Problem requirements: The lines below that include "form" are to be found and copied.

Data provided:
= = =

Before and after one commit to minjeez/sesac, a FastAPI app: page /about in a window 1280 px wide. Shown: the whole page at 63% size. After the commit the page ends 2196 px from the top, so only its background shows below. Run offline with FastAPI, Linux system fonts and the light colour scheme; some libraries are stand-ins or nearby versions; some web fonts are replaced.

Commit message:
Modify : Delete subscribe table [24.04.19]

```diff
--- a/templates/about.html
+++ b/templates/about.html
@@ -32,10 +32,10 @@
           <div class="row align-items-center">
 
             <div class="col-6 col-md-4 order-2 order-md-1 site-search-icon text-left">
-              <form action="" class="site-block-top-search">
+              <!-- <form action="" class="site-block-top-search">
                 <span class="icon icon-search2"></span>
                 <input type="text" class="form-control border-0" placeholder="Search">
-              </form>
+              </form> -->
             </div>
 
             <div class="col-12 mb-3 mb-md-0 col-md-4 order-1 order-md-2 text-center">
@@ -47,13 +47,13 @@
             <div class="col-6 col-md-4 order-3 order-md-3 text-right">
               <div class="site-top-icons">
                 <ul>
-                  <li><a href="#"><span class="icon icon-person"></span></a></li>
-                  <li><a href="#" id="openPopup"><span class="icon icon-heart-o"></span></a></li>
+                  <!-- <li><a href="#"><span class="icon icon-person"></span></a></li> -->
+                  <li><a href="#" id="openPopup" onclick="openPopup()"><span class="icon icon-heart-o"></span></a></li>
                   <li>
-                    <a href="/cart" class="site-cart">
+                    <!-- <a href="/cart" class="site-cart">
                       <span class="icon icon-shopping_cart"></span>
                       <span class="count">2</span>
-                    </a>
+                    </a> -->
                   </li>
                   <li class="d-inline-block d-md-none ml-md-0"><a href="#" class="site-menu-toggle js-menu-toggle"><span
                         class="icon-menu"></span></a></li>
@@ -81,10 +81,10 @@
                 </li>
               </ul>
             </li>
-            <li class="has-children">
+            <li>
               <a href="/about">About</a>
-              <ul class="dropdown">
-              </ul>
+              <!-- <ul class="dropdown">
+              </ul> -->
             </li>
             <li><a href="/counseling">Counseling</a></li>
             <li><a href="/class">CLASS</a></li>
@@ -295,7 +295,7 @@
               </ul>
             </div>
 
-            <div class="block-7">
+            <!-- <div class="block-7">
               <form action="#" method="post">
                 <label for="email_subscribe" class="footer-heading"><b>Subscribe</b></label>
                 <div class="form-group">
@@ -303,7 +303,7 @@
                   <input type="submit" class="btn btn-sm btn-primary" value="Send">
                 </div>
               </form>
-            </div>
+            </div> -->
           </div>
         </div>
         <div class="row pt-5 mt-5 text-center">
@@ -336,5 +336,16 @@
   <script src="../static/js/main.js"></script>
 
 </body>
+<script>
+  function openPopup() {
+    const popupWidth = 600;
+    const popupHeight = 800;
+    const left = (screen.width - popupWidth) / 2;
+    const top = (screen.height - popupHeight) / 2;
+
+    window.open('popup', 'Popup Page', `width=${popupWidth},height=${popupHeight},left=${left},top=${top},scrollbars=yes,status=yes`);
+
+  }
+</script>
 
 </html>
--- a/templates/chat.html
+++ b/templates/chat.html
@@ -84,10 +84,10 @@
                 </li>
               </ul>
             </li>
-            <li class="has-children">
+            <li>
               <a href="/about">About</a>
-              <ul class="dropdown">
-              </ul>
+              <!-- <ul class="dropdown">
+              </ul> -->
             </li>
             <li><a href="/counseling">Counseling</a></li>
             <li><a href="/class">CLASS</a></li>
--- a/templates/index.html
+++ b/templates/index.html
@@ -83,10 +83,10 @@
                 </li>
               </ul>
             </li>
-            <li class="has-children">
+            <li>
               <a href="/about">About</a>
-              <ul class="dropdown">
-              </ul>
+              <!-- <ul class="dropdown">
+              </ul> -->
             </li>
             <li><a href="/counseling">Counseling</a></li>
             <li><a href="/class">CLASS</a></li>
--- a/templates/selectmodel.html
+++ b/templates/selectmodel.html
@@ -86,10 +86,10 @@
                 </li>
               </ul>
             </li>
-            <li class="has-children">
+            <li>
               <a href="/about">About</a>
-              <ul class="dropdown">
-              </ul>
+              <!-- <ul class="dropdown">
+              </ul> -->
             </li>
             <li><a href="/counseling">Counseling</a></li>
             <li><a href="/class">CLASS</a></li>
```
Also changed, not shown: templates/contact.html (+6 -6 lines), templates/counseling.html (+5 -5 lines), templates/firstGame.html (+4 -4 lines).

= = =

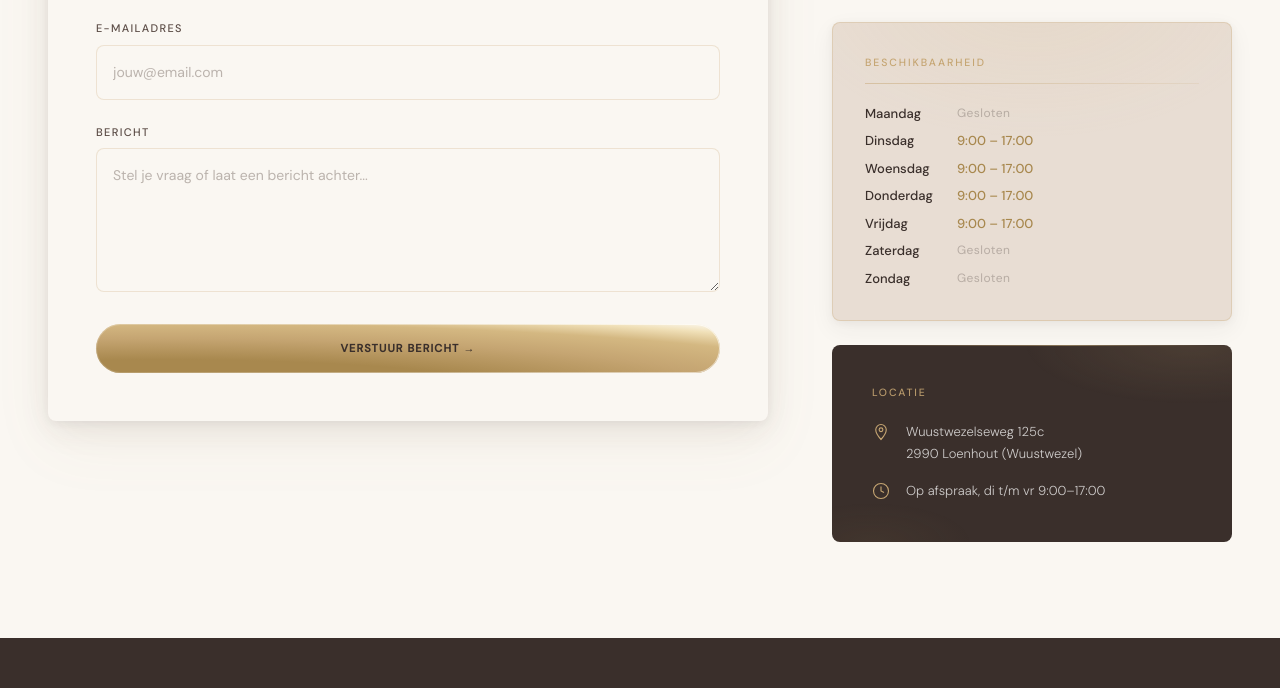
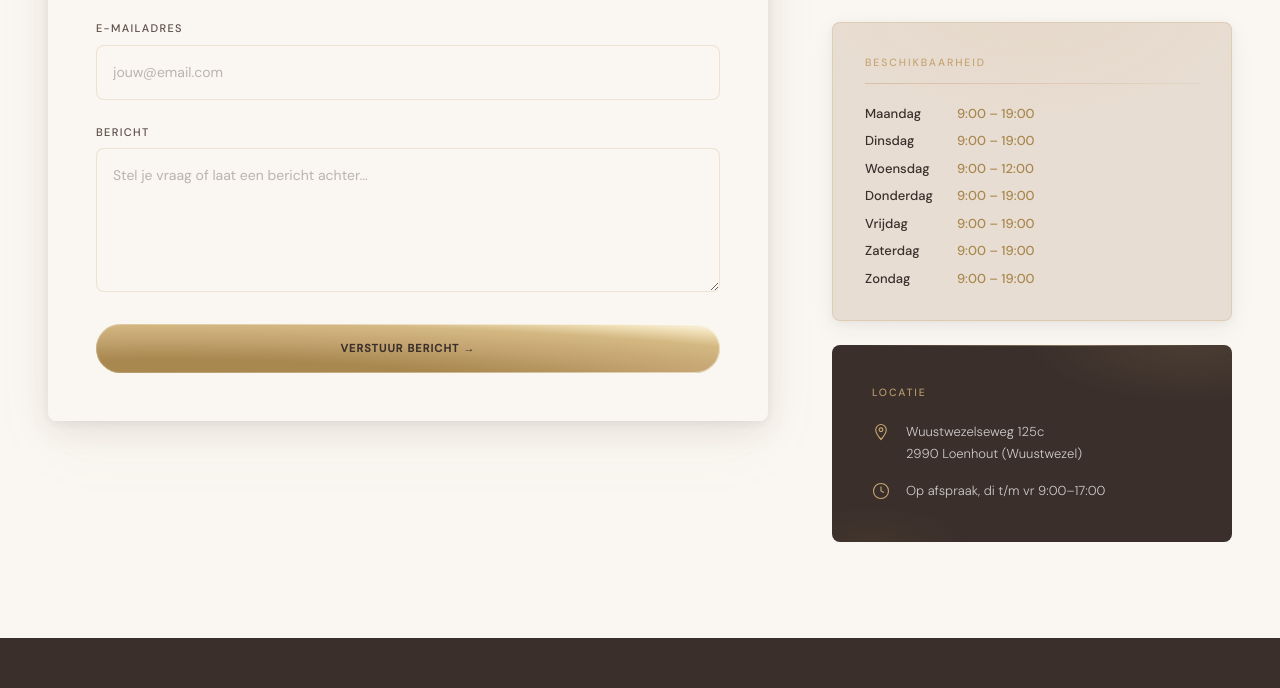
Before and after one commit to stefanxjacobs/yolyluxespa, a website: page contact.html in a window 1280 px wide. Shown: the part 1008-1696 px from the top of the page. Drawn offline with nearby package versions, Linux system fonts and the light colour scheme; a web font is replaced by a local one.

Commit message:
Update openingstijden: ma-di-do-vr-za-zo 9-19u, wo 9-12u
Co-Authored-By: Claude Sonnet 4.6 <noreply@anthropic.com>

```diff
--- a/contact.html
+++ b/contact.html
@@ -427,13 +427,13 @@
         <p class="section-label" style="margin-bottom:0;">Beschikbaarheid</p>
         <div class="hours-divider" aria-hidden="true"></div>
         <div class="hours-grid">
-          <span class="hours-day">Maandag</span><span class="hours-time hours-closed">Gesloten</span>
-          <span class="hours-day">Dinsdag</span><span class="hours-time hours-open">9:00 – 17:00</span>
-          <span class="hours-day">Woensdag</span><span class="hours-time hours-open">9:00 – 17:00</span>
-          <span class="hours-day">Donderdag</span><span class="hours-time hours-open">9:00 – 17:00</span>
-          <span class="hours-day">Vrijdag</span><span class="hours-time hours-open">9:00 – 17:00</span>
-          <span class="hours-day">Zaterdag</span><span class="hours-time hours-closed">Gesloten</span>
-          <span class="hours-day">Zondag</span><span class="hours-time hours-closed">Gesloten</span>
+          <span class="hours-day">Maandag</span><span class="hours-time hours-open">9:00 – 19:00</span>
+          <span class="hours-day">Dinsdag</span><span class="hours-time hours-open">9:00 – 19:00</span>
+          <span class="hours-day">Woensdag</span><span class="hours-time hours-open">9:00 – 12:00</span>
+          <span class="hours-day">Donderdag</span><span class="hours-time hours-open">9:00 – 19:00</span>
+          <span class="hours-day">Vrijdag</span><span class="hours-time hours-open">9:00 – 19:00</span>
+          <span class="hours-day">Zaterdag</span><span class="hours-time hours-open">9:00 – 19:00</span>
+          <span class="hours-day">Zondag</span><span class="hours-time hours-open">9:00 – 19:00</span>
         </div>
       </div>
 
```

= = =

Exercise result:
-              <form action="" class="site-block-top-search">
+              <!-- <form action="" class="site-block-top-search">
                 <input type="text" class="form-control border-0" placeholder="Search">
-              </form>
+              </form> -->
               <form action="#" method="post">
                 <div class="form-group">
               </form>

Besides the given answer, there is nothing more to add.